I woke up next day to the sirens of it complaining of 2 failed disks. After a reboot it worked again, spent 13 hours rebuilding it's array. Everything reported fine until a few hours later and the same happened again. I upgraded the firmware at this point and repeated the rebuild process. It seemed fine but at this point id spent hours on thecus' support forums and discovered many people having problems with the "quick" raid setup option. Because of this I re-did the RAID as a full setup, it took another day effectively to do this. I could have risked quick raid again but at this point I was already worried about how solid my setup really was and didn't want to take any chances. This whole procedure took the best part of the week.
Next, the module installation didn't work, I didn't get a list of modules. Eventually after a long time messing around with it started working. It could be co-incidental but it was just after I added the third DNS entry to the networking options, I don't know why that would be since even one is enough, or perhaps it was co-incidence.
It sometimes complains it's fan has failed but it doesn't seem to have? Again this seems to be a common problem on the thecus forums.
So - it seems fine when you prod it into working, I don't fully trust it though which is not good for a RAID NAS.
Great NAS for the price.
The only downside is the terrible software, it just feels very clunky and unpolished compared to the competition. The good news is that you can install Linux and maybe even Windows if you try hard enough. If you plug in a keyboard and an HDMI cable then you can use it as you would a PC (e.g. press F2/F12 for the BIOS or boot menu). The main problem I found with running another OS on the device was the fan speed was not automatically set, so it fan at full speed all the time. I had to buy a hardware fan control and set it to the lowest speed, this kept the drives below 50c.
TL:DR: It became unstable after a year or so. Independent of that, it's is not suitable for our type of environment. It might be fine for single-user home networks but all the fancy "professional" features are windowdressing only. I operated it in parallel to a Synology DS1515+, and despite very similar specs, the differences are glaring.
Initial set-up was okay, though not great. Much of the language in the menu was badly translated, and some checkboxes weren't even labelled. This has since been fixed via firmware upgrades.
Although the specs promise NFS, FTP and rsync. All of these protocols only work for the admin, not for regular users, and there's a warning message that you should not change the contents of the data partition, or you might cause problems! This means that officially, the only thing FTP is good for is for the admin to read data, or to copy things into the system partition. I was only able to get the rsync server to work, not the client (i.e. you cannot run an rsync command on the device to address another device on the network, but it will react if you initiate the command from the other device.
Imagine: The device runs on Linux but is not able to use any of the (many, many) "natural" protocols for moving data over a network. Instead users have to use Samba (the standard Windows protocol), which does not support standard Linux user permissions -- although the local file system on the device does. I have not tried accessing it from a Mac but since that also uses Linux file systems, my expectations are low.

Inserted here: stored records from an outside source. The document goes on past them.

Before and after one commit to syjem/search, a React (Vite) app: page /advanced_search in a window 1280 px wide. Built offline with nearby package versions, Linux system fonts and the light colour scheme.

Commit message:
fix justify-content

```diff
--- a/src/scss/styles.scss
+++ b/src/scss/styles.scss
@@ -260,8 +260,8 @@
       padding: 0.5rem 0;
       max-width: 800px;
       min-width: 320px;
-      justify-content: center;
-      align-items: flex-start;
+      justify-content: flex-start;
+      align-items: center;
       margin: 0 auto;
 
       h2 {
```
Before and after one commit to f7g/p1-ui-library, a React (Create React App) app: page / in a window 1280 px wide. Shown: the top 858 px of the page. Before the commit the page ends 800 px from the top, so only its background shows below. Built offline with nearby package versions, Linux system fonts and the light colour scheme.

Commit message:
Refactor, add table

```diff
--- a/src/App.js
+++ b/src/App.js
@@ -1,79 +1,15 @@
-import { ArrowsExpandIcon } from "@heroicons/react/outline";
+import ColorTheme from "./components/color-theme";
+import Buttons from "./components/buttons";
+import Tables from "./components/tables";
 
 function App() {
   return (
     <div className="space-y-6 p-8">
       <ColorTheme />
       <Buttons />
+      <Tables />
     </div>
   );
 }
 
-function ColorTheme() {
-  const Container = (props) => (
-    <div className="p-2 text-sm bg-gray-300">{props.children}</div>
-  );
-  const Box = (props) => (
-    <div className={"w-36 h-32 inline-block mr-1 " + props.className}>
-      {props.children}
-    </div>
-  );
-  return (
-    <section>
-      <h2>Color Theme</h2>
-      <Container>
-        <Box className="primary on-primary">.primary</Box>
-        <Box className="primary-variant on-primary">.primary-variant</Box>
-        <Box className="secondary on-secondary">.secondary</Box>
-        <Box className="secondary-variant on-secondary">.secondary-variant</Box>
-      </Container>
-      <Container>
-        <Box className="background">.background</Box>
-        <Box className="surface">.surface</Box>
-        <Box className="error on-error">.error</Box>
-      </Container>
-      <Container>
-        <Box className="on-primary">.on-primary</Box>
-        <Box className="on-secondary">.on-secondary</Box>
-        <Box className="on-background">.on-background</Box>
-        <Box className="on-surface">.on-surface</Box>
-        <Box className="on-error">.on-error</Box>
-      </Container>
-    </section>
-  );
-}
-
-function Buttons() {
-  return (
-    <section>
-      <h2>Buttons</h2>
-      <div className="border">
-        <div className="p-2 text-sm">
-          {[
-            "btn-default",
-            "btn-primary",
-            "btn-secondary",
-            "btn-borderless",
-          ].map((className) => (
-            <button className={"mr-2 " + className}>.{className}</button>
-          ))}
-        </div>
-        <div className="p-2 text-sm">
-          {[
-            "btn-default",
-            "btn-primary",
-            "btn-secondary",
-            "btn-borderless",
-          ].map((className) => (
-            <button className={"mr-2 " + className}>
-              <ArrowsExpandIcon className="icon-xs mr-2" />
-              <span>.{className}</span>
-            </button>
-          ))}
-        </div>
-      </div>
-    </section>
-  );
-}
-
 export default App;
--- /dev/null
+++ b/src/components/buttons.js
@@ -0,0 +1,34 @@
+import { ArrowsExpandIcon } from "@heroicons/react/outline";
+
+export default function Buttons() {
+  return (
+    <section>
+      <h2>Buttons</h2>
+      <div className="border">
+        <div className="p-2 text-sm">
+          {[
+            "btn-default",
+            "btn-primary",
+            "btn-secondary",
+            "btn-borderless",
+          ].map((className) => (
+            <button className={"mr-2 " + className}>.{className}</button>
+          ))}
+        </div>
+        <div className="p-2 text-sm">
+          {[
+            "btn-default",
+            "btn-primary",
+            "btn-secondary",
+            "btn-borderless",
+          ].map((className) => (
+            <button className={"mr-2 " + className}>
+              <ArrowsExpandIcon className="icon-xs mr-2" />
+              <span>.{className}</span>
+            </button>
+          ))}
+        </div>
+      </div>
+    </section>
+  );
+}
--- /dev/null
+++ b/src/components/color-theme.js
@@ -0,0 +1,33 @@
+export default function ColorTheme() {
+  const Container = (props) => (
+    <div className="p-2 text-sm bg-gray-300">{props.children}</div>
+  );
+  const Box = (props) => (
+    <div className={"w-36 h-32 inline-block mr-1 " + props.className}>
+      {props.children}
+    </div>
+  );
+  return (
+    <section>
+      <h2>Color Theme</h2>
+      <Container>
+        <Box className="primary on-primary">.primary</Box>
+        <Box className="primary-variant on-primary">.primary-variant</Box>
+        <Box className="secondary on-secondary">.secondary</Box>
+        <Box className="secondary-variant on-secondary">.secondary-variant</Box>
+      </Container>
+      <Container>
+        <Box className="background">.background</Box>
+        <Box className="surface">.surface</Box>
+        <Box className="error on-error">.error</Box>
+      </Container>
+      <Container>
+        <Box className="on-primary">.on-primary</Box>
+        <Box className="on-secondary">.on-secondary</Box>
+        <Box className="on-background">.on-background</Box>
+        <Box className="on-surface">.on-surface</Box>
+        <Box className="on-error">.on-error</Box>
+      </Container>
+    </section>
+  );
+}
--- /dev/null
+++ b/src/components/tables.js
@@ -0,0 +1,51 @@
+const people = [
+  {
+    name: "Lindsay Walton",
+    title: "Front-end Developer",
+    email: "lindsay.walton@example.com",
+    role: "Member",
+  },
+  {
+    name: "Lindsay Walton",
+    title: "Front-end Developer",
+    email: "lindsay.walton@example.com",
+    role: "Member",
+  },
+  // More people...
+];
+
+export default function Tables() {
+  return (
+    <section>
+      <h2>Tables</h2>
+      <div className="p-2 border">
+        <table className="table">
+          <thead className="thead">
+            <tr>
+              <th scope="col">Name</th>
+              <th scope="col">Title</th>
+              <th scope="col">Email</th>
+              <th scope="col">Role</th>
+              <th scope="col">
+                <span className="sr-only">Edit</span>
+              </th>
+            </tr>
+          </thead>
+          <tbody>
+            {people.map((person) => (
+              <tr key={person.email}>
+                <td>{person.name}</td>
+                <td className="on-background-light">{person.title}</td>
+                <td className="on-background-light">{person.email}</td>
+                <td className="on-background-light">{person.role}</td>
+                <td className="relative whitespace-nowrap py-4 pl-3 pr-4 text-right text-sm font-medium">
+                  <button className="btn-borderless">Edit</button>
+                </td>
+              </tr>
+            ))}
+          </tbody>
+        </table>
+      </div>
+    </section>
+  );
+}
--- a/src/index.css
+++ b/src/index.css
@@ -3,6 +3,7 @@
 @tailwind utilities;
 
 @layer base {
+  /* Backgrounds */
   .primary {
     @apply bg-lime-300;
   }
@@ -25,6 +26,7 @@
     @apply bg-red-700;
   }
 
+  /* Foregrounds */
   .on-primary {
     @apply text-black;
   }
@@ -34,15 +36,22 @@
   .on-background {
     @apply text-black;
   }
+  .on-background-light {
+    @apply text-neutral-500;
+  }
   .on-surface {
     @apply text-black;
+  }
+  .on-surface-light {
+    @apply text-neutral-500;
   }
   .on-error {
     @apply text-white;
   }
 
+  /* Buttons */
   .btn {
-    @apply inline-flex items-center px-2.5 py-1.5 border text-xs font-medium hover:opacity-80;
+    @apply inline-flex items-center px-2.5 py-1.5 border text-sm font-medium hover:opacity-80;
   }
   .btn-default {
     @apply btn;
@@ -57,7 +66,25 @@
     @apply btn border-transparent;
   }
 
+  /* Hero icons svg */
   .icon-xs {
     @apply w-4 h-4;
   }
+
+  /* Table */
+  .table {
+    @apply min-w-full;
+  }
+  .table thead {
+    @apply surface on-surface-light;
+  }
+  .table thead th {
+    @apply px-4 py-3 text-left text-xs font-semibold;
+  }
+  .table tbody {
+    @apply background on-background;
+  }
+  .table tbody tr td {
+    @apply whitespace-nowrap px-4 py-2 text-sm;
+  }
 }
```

Small annoyance: You cannot decativate various "app" folders, like iTunes etc.. We're trying to use this for serious work but there's always an empty, non-removable iTunes folder on the network... it's raised some eyebrows.
Next problem: We're running a small LDAP server for the group (on a Synology NAS), to share user accounts between machines. I spent days trying to get the Thecus N5550 to get the user account data from there but it never worked, although I also never got an error message. The users just never showed up. This means we had to manually make an account for every single user, and change their password in the admin console every time someone changes their regular network password.
Feature-wise, the specs are pretty much what I needed, but the implementation is such that most of them are nigh-useles. This thing is definitely not suited for professional or semi-professional multi-user environments.
But what's way worse: We started having performance issues. When the storage (5 3-GiB drives, RAID5) was nearly full, we started seeing file transfers crawl to a standstill regularly. I upgraded the firmware (once more...) but to no avail. I systematically tested all possible configuration options without effect. Even rsync on the admin console was often unusable, and that's with seldom more than one or two users connected, with a dedicated network switch and nothing else between computer and NAS. This is happening more and more often, sometimes the management interface crashes, too.
=> I'm replacing it with a Synology one. Costs 40% more but I'll spend 70% less time configuring it, and all the features I need are implemented in a sensible way. I'll tie it to one of our PCs. Let's see if the iSCSI mode works reasonably, at least.
one plus: The latest firmware supports BTRFS, which in turn supports versioning (if you accidentally overwrite or delete a file, you can still restore previous versions). That's cool and not something you get everywhere. It even seems to work, as far as I've tested it. Still useless if the box just crashes whenever you try to move data about...